Some people believe that coydogs are the stuff of urban legend, that they exist only in the minds of the speculative. Others say they not only exist but they're common, roaming every patch of undeveloped forest on the face of the globe. Coydogs are the offspring of a coyote and domestic dog, and they do in fact exist. Coydogs are uncommon creatures, their existence the product of unlikely interspecific breeding.
An Unlikely Breed
While coydog existence has been scientifically proven, it is a rare animal, with a few factors lowering its likelihood. Foremost is a coyote's predisposed inclination to eat a domestic dog rather than mate with it. Coyotes are monogamous; if one loses a mate, it will likely pair with another coyote. Another strike against the frequency of coydogs is the coyote's limited breeding season -- coyotes mate only January through March, before domestic dogs go into heat.
What Is a Coydog?

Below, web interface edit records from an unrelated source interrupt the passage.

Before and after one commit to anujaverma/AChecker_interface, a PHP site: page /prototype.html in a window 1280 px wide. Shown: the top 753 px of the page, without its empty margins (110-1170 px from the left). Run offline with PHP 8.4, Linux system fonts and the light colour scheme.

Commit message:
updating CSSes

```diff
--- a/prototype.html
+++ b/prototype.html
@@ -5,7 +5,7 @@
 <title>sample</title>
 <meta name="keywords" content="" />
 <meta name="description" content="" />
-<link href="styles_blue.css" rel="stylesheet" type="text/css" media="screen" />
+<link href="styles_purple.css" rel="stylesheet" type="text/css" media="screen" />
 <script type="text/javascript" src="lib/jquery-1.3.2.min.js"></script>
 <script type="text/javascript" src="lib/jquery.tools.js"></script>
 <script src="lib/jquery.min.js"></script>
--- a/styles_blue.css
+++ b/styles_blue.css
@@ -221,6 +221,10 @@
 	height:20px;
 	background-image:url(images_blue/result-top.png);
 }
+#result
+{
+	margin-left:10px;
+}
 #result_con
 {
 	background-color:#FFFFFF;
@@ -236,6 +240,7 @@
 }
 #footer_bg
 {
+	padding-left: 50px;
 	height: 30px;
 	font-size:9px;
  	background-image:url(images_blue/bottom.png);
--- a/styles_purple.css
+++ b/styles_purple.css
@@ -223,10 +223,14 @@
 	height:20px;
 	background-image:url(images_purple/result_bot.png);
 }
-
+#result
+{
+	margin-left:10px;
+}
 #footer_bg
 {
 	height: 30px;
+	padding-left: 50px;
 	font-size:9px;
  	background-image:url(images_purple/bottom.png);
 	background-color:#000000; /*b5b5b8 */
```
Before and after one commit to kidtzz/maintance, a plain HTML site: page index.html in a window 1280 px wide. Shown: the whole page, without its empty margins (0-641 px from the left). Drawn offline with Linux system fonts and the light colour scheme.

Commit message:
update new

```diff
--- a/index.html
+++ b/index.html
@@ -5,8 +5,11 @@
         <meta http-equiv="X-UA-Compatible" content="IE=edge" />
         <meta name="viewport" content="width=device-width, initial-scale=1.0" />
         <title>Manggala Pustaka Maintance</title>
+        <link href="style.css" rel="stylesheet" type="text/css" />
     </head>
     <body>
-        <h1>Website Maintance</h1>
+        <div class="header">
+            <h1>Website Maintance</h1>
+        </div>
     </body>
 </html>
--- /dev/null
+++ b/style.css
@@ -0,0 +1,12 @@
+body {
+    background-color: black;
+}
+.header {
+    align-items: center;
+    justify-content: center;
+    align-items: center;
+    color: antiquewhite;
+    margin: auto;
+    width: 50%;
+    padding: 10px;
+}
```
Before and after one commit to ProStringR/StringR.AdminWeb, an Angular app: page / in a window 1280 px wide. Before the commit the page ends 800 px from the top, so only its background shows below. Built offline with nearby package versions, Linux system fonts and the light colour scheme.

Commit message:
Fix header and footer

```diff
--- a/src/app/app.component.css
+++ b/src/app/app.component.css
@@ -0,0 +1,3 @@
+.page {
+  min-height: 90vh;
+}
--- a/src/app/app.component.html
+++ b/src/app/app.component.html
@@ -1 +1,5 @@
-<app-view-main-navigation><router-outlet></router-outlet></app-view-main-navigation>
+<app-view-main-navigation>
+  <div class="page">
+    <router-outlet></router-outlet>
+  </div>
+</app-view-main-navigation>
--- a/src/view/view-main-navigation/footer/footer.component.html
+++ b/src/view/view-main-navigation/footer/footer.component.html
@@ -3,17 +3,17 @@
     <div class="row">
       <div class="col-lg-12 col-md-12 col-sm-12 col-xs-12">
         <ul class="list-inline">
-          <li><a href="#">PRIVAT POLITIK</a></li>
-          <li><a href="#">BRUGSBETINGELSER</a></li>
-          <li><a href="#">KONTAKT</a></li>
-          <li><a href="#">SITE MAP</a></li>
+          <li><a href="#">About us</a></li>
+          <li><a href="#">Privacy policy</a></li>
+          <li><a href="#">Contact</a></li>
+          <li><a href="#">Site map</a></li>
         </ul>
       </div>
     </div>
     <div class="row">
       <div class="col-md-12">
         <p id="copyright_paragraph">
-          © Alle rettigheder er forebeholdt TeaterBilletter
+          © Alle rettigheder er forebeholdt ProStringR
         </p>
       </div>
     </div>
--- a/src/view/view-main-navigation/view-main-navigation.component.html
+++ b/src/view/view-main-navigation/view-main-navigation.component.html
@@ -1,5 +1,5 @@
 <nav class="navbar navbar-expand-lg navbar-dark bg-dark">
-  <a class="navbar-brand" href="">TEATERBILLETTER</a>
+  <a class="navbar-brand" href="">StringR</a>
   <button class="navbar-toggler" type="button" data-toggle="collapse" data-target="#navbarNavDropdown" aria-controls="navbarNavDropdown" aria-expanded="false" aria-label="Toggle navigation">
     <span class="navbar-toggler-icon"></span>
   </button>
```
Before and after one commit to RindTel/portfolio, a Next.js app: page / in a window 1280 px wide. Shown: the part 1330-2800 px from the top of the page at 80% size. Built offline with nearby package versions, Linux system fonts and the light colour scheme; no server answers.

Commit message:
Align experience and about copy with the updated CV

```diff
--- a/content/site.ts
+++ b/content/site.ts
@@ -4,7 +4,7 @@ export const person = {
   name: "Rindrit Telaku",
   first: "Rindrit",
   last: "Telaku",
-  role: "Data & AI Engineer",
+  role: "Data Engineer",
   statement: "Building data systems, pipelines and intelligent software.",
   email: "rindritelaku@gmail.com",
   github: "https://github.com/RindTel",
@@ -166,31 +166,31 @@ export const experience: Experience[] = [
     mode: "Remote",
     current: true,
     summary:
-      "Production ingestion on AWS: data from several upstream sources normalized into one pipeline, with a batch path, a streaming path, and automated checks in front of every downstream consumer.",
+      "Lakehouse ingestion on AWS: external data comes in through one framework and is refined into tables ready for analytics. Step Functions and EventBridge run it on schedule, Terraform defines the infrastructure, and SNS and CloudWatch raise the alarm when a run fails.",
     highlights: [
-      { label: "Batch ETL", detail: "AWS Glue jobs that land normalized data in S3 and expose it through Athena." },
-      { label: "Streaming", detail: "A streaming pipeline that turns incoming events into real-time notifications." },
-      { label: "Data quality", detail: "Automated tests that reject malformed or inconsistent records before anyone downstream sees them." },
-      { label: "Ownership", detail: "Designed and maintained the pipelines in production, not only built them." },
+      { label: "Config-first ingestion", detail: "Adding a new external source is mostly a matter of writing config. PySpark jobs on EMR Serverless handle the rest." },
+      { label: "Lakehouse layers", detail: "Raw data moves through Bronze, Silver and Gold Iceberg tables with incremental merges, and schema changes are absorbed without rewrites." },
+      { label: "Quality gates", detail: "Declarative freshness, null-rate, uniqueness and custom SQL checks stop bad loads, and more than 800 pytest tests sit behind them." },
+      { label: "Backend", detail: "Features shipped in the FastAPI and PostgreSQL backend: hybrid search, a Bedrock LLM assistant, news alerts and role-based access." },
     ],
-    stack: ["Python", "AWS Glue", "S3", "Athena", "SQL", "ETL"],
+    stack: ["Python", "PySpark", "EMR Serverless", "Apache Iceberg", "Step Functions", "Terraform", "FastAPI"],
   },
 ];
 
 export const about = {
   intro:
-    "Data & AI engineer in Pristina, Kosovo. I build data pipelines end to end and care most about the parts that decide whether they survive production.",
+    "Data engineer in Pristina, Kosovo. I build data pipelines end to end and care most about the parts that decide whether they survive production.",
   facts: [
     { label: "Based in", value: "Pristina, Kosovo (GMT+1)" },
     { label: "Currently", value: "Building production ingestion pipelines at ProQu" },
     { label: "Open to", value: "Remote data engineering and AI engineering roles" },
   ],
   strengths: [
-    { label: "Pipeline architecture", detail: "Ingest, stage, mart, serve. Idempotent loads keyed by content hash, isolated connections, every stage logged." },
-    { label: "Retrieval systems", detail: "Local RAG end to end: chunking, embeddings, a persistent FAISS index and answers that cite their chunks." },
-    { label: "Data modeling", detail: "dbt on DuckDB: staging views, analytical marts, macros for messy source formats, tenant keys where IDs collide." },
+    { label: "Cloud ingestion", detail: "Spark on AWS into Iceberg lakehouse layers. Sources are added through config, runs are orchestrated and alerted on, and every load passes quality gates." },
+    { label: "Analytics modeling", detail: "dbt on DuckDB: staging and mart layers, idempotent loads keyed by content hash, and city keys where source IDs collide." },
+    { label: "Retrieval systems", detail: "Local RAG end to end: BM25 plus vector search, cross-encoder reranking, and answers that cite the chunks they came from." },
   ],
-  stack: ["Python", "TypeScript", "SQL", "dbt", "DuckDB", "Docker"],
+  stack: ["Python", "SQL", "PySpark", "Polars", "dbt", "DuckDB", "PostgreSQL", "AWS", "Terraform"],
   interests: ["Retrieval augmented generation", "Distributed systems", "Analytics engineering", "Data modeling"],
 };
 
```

A coydog is the mixed-breed result of a coyote and domestic dog, but people often mistake other canines for coydogs. It's an easy mistake since, aside from the piercing gaze inherited from the coyote, there's no set physical description of a coydog, given the wide range of domestic dogs in existence. A coydog likely would get 50 percent of its genetic material from the coyote parent. A fertile female coydog, if impregnated, would birth at inclimate times of year when pup survival would be unlikely.
Wolves and domestic dogs are subspecies of the same species (Canis lupus), while the coyote is a distinct species (Canis latrans) with unique behaviors that coydogs can inherit. One such behavior is an unmistakeable gaping of the mouth when threatened, a move that differs from teeth-baring in a wolf or dog. Another coydog behavior is the ability to hiss like a cat, something that neither domestic dogs nor wolves can do but other canids such as foxes can.
Coydogs Are Not Pets
Coydogs are strongly discouraged as companion animals, as their mixed genetic makeup creates a breed that is highly unpredictable -- a dangerous characteristic in a pet. While coyotes flee human contact, coydogs are known to act doglike, wagging tails and approaching people, only to turn aggressive and threatening. The coyote's opportunistic omnivorism also creates a risk, as a coydog in the home is liable to attack other pets or even people in whom it senses weakness.